*****UPDATE***** This link will take you to an online petition through Change dot org requesting the legislature to convene a special session to find out what in God’s name is going on with the railroading of health care in Louisiana – please consider signing it – thanks

Sunday Postscripts

NOLAFemmes got a really nice email a few days ago from Tanya Gullliver of Toronto2NOLA’s Blog and I want to share it with y’all:

I’m a student from Toronto Ontario who loves New Orleans. I’ve just started a PhD looking at the differential impact of Hurricane Katrina and how communities (particularly Lower Ninth and St Bernard Parish). In May I brought 23 students down for two weeks to some rebuilding in those two communities, as well as wetlands restoration. Last week we launched our fundraiser “Toronto2NOLA 4NOLA” raising $15000 for the St.Bernard Project.

I just came across your blog and blogged about it at http://toronto2nola.wordpress.com/2009/09/04/nolafemmes/

I look forward to reading it and hopefully meeting some of you when I am down over the next few years

(Emphasis is mine.)

Wow! I’ve done some reading on the blog and it’s clear Tanya and her students made a significant contribution to rebuilding our city. Here in the May archives is an excellent recap with photos of where they went and what they did .


Also she writes about on-going issues in the city such as the Save Charity Hospital movement and reviews of Katrina-related books by local authors. (Including “Down In New Orleans: Reflections from a Drowned City” by Billy Sothern, husband of our own Nikki Page Sothern.)

Clearly, Tanya is a trumpeteer of this city we love so much and we thank her and her students for everything they’ve done and continue to do. Please visit Toronto2NOLA — you’ll be glad you did.

Speaking of the Save Charity Hospital movement, I’d love for y’all to go take a look at the photo’s of last Monday’s Second Line here. The photographer is “New Orleans Lady” and if you’re into photography and live in NoLA then you surely know about her. I’ve been an admirer of her beautiful photos and unique perspective for years.
So clicky-clicky the link and sit back for a great slide show of New Orleanians marching peacefully together in a common cause. A couple of pix below:

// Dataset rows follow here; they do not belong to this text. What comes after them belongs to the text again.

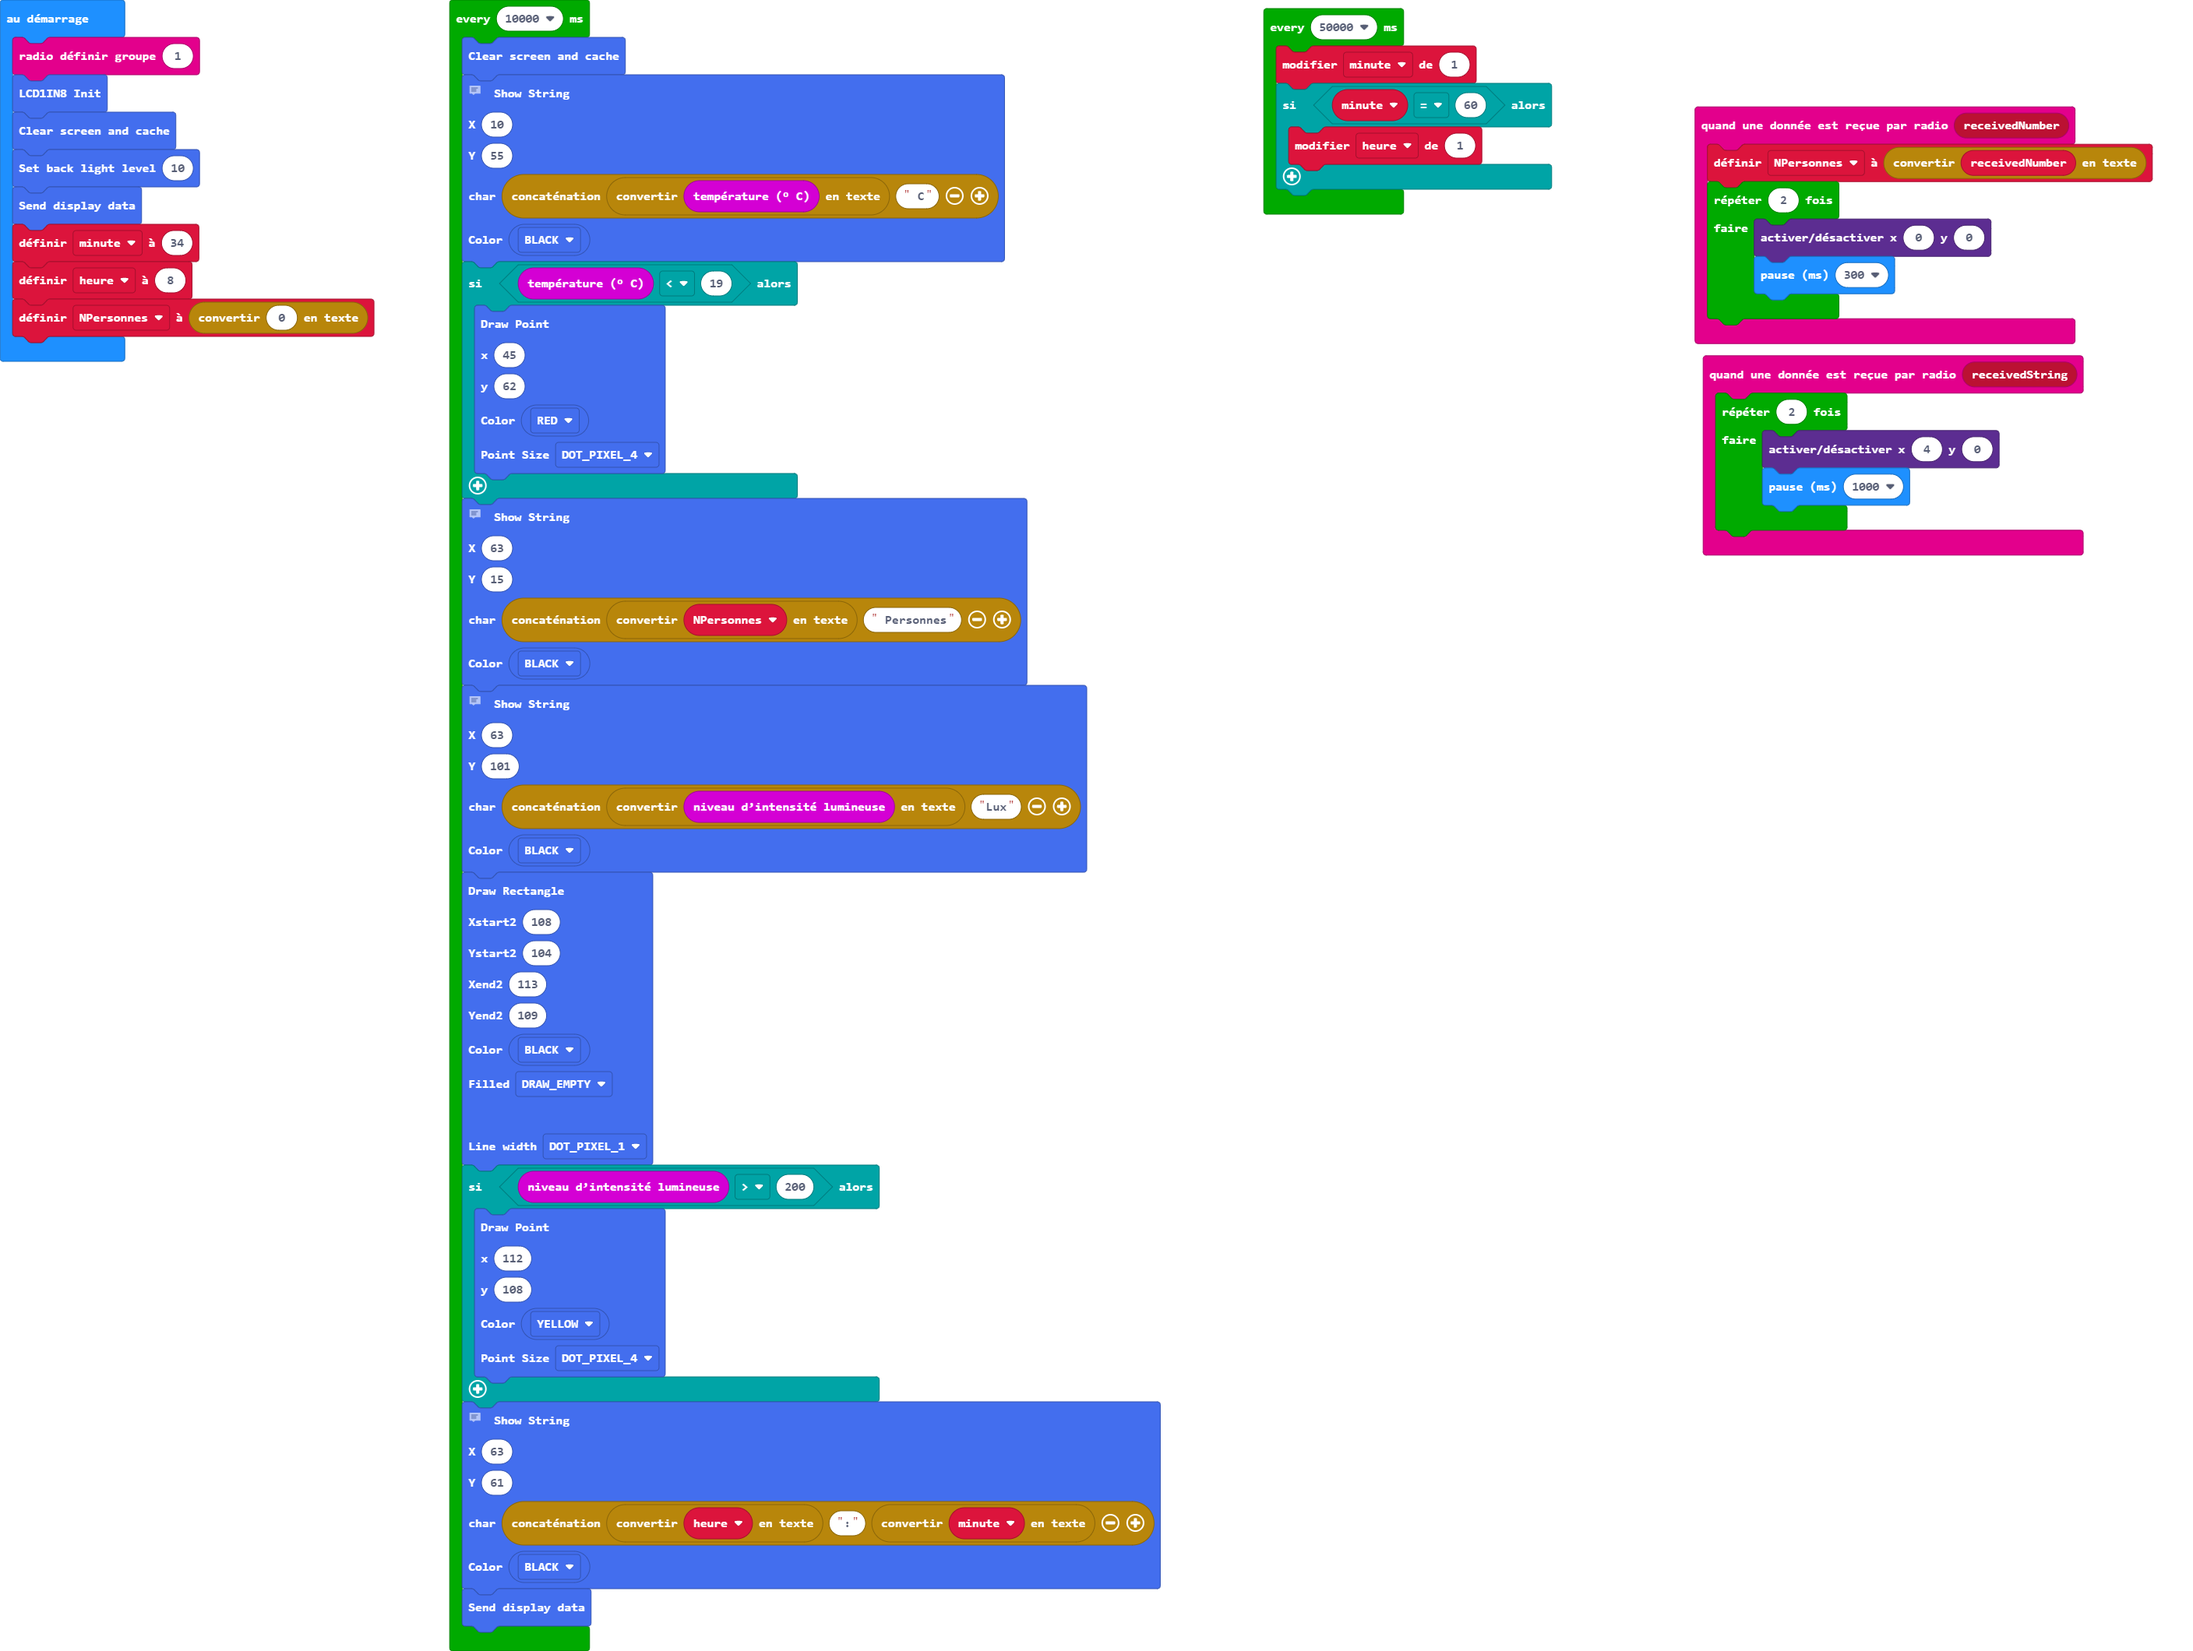
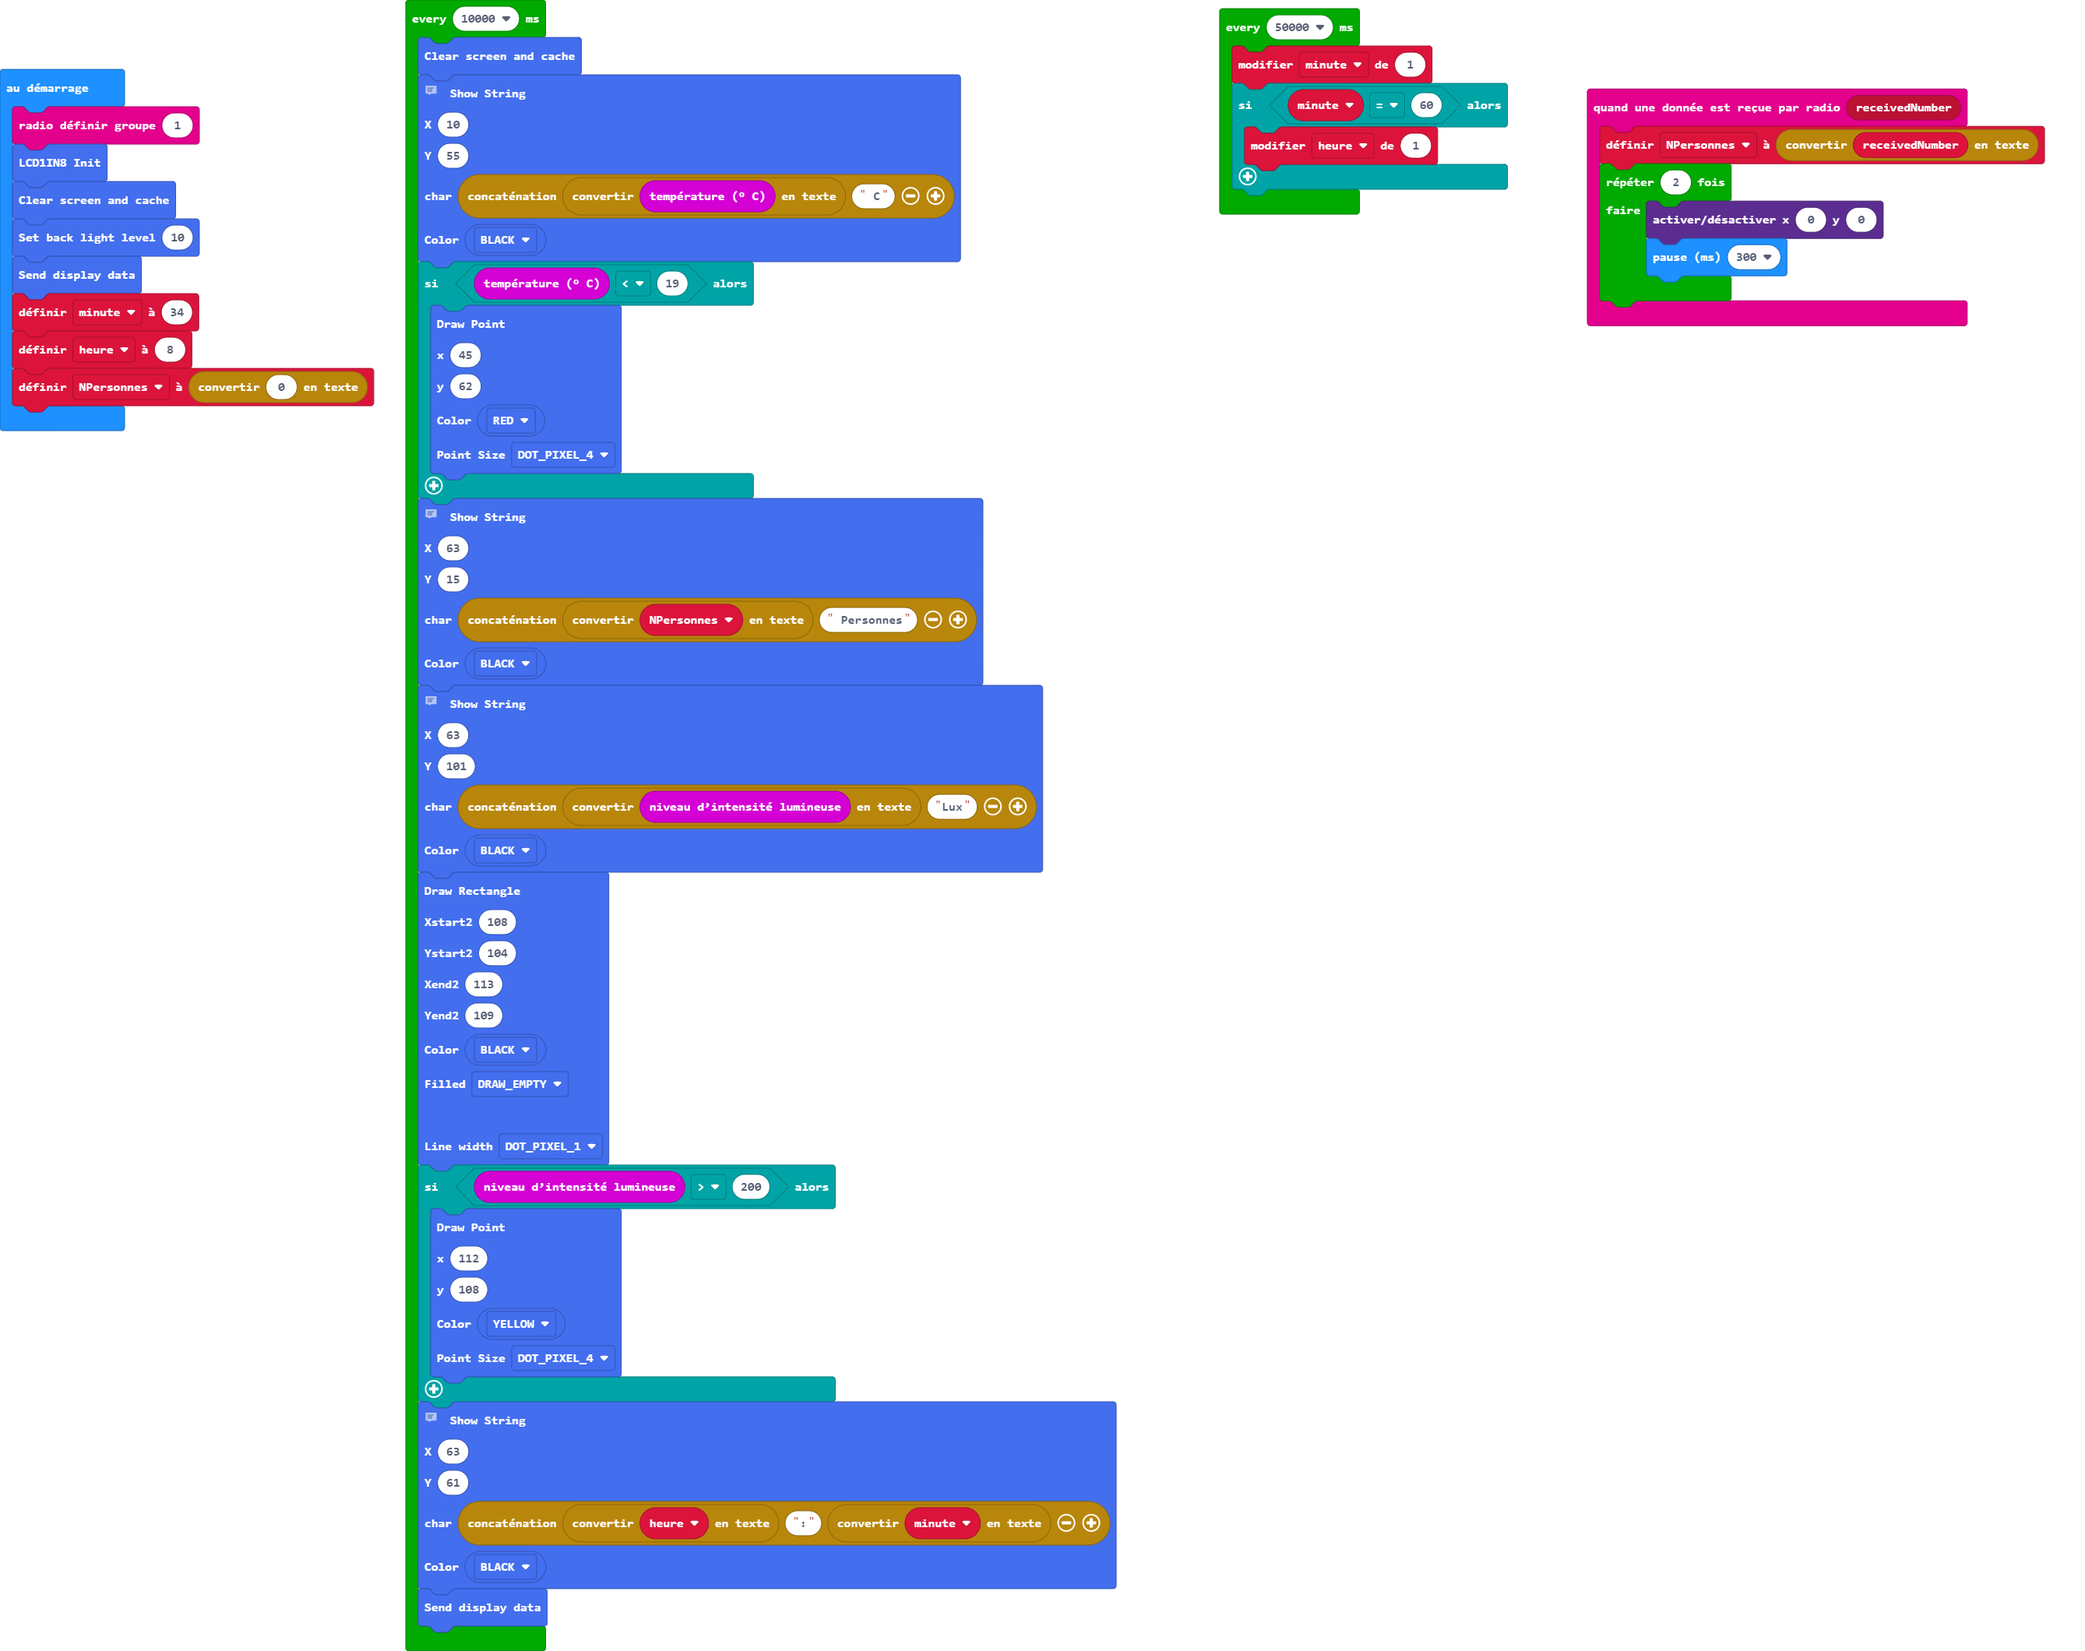
remove status LED

diff --git a/main.ts b/main.ts
@@ -5,12 +5,6 @@ radio.onReceivedNumber(function (receivedNumber) {
         basic.pause(300)
     }
 })
-radio.onReceivedString(function (receivedString) {
-    for (let index = 0; index < 2; index++) {
-        led.toggle(4, 0)
-        basic.pause(1000)
-    }
-})
 let NPersonnes = ""
 radio.setGroup(1)
 LCD1IN8.LCD_Init()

That’s it for this Sunday, kidz. Once again the kitchen is calling me to get the rice cookin and make the gravy.
Take care, y’all.